AIM OF THE EXERCISE: The response must be made up of the lines in the entries below that contain "shields".

Source data:
- Opening Delimiter -

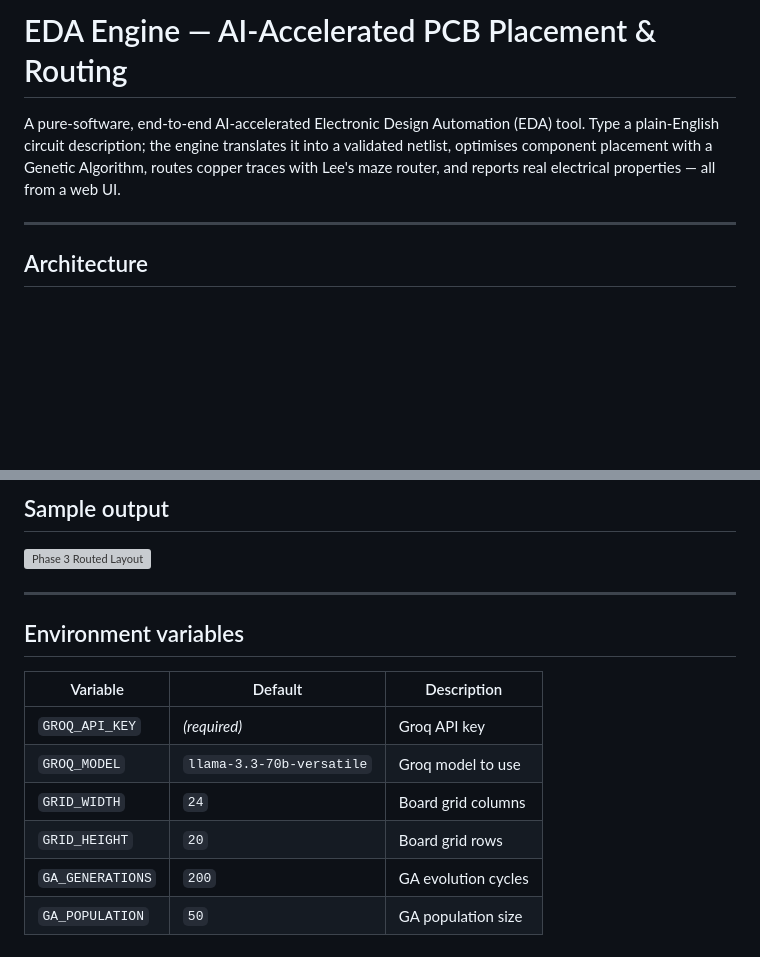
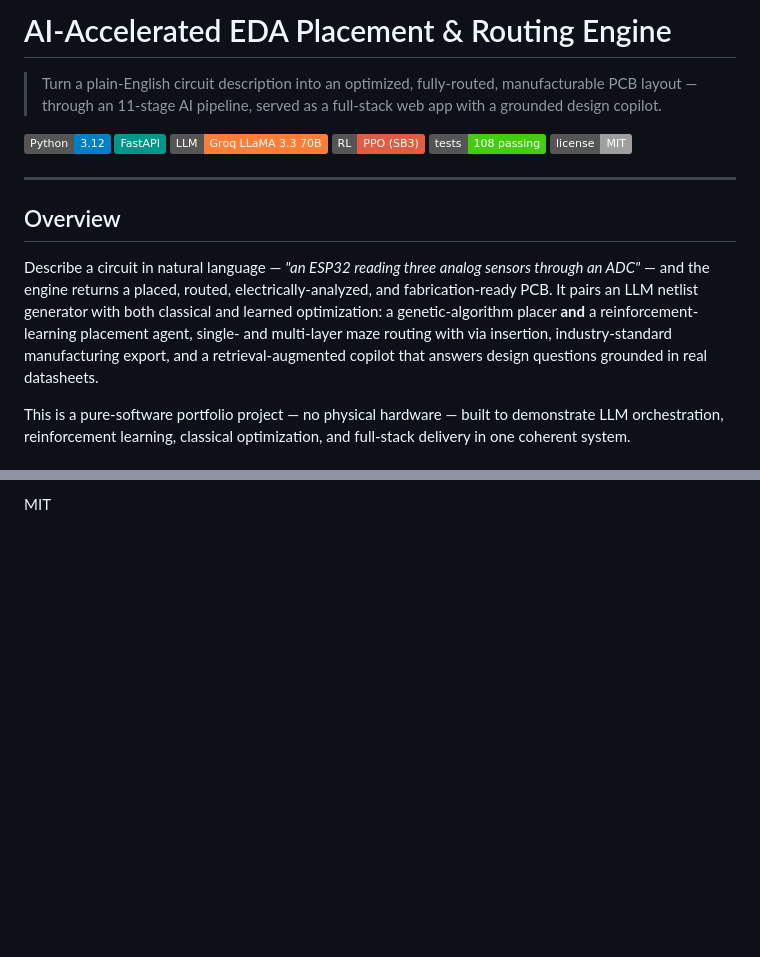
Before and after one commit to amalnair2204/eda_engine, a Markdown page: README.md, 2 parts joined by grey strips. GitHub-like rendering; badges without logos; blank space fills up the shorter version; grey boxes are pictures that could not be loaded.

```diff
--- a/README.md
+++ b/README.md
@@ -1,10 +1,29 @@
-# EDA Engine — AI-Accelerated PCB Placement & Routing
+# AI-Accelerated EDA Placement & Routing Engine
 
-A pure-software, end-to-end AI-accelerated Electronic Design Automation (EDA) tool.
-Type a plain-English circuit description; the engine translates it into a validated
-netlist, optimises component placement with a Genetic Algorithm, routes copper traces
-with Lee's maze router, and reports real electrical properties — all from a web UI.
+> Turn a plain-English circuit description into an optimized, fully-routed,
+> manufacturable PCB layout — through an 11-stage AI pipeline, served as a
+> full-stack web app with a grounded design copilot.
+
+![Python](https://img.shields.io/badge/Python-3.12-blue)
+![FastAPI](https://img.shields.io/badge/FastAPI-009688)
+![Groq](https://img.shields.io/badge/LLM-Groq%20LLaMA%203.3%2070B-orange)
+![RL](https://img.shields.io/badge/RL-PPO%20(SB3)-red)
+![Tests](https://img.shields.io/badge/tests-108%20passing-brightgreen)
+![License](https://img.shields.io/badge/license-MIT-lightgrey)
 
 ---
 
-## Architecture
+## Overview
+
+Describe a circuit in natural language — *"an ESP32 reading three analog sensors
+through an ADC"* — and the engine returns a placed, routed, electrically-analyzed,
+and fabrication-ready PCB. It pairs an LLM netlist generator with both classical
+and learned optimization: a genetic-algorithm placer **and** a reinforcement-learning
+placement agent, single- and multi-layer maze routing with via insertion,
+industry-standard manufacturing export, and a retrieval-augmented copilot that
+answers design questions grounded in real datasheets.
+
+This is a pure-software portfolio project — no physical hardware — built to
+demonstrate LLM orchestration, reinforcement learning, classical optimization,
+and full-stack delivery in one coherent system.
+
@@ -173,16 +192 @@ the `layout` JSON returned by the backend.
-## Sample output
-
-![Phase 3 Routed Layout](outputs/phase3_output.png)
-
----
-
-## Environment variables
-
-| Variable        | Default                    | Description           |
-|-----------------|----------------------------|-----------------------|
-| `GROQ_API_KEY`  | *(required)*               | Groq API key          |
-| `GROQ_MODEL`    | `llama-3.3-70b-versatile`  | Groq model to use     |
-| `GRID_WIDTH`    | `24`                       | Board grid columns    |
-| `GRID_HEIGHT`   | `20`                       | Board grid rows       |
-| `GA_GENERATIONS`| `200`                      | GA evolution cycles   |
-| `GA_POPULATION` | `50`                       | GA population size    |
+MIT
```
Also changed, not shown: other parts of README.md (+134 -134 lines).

- Closing Delimiter -

RESULT FOR THIS TASK:
+![Python](https://img.shields.io/badge/Python-3.12-blue)
+![FastAPI](https://img.shields.io/badge/FastAPI-009688)
+![Groq](https://img.shields.io/badge/LLM-Groq%20LLaMA%203.3%2070B-orange)
+![RL](https://img.shields.io/badge/RL-PPO%20(SB3)-red)
+![Tests](https://img.shields.io/badge/tests-108%20passing-brightgreen)
+![License](https://img.shields.io/badge/license-MIT-lightgrey)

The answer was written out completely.